:: RECORDS TO PROCESS

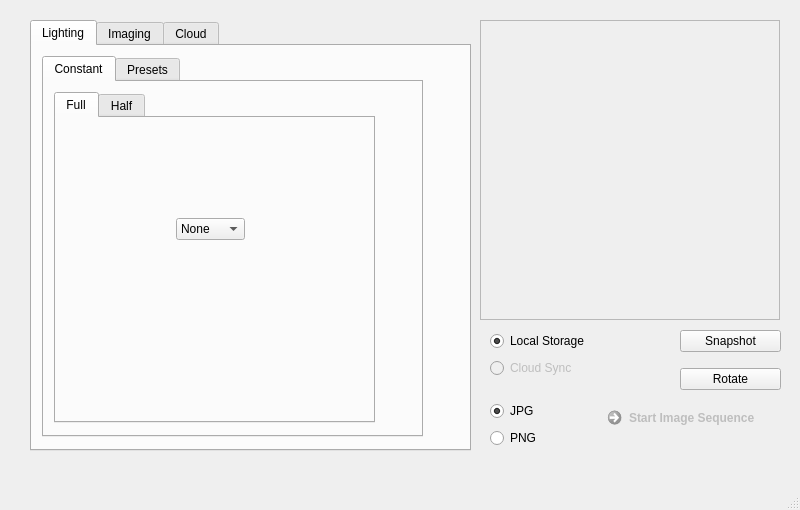
Qt form _ui/FlashLapse_CP.ui (CoSE-Jerry/Flashlapse_NEO) before a commit.
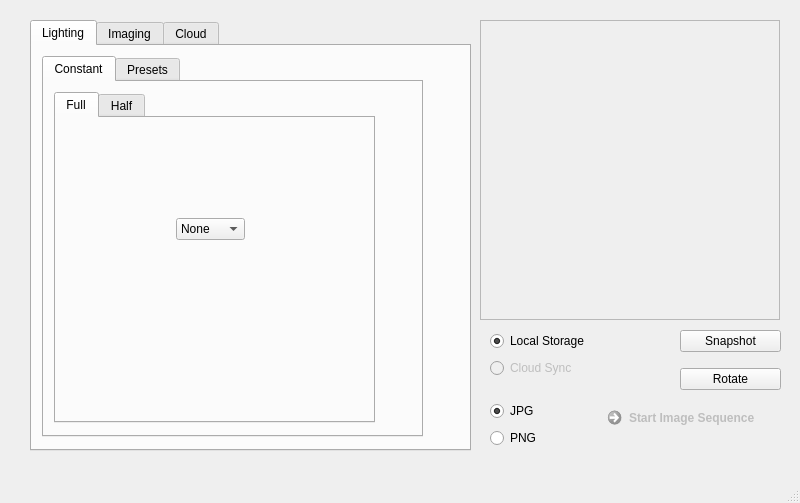
The same form after that commit. Icons and pictures are not drawn.

The edit to the form file:
```diff
--- a/_ui/FlashLapse_CP.ui
+++ b/_ui/FlashLapse_CP.ui
@@ -7,7 +7,7 @@
     <x>0</x>
     <y>0</y>
     <width>800</width>
-    <height>510</height>
+    <height>503</height>
    </rect>
   </property>
   <property name="windowTitle">
```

::::

• TASK TO COMPLETE: Please copy each line from the material above in which the string "form" appears.

• ANSWER:
Qt form _ui/FlashLapse_CP.ui (CoSE-Jerry/Flashlapse_NEO) before a commit.
The same form after that commit. Icons and pictures are not drawn.
The edit to the form file:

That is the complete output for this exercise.